As the NHL lockout reached Day 69, representatives from the sides had no plans to continue negotiations as there still seems to be a big difference between how the owners and players see the situation.
Appearing on Sportsnet 590 radio in Toronto, NHL deputy commissioner Bill Daly and NHL Players’ Association special counsel Steve Fehr provided an update on the lockout, which is to say there’s nothing new to report.
Talks broke off Wednesday after the league rejected an NHLPA proposal. There are still wide gaps in player contracting rights, dollars, arbitration rights and other issues.
“We moved a couple of miles, and they moved a couple of inches,” Fehr told Sportsnet 590. “If it was Thanksgiving dinner, they gave us a relish tray but no turkey.”
Daly said the process hasn’t played out how the league hoped and expected.
“We hate where we are and we wish we were in a better place,” Daly said. “We feel badly for everybody involved in the game. It’s unfortunate.”

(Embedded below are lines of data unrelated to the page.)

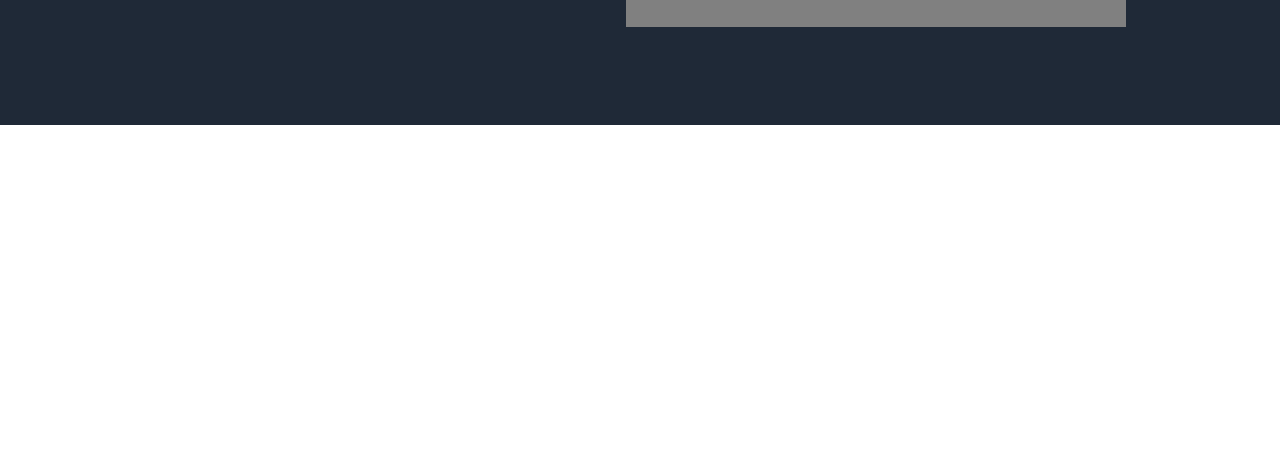
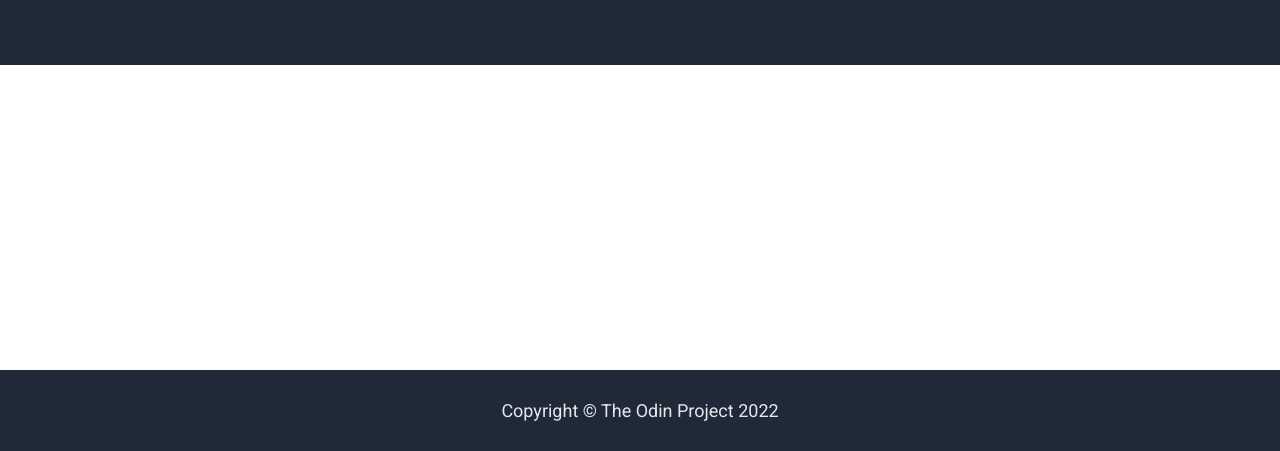
Before and after one commit to MarcinSkic/odin-landing-page, a plain HTML site: page index.html in a window 1280 px wide. Shown: the part 349-800 px from the top of the page. Drawn offline with Linux system fonts and the light colour scheme.

Commit message:
Add footer to bottom of the page

```diff
--- a/index.html
+++ b/index.html
@@ -24,5 +24,8 @@
                 <div class="image">this is a placeholder for an image</div>
             </div>
         </div>
+        <div class="footer">
+            Copyright &copy; The Odin Project 2022
+        </div>
     </body>
 </html>
--- a/style.css
+++ b/style.css
@@ -21,12 +21,13 @@ body {
     justify-content: flex-start;
     align-items: stretch;
     margin: 0;
+    height: 100vh;
 }
 
 .hero {
     padding: 8px 12vw;
     background-color: #1F2937;
-
+    flex: 0 1 auto;
 }
 
 h2 {
@@ -42,6 +43,7 @@ h1 {
     color: #F9FAF8;
 }
 
+.footer,
 h3 a,
 .subtext {
     font-size: 18px;
@@ -56,7 +58,7 @@ h3 a,
 }
 
 .title {
-    margin: 90px 0px;
+    margin: 60px 0px;
     display: flex;
     justify-content: space-between;
     gap: 20px;
@@ -90,3 +92,12 @@ h3 a,
 .not-image .sign-up {
     margin-top: 10px;
 }
+
+.footer {
+    display: flex;
+    align-items: center;
+    justify-content: center;
+    margin-top: auto;
+    padding: 30px;
+    background-color: #1F2937;
+}
```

The biggest development in recent days has been the invocation of the union decertifying as a way to get the process moving forward. The NFL and NBA players did it, and soon after got new CBAs done.
Daly said he was not scared of the possibility, adding decertification would be a “time-consuming process” that would “likely lead to the end of the season.”
Fehr was more tight-lipped about the situation. He did not want to talk about options discussed internally.
“We haven’t decertified, we haven’t talked publicly about decertification,” he said, pointing out that the players want to make a deal.
Fehr said the sides were $182 million apart on “transition payments” to players, otherwise previously known as the NHL’s “make whole” provision. In reality, the league wants contract limits and other changes to the system that make the difference much larger.
“I guess I underestimated the magnitude of the gulf between us,” Daly said. “We continue to be far apart.”
Daly and Fehr lobbed similar sentiments through each one’s respective interview about the other side’s willingness to make a deal.
“We have our doubts. How’s that?” Fehr said.
He’s not the only one. More cancellations were expected later Friday, including the NHL All-Star Game and some of the December schedule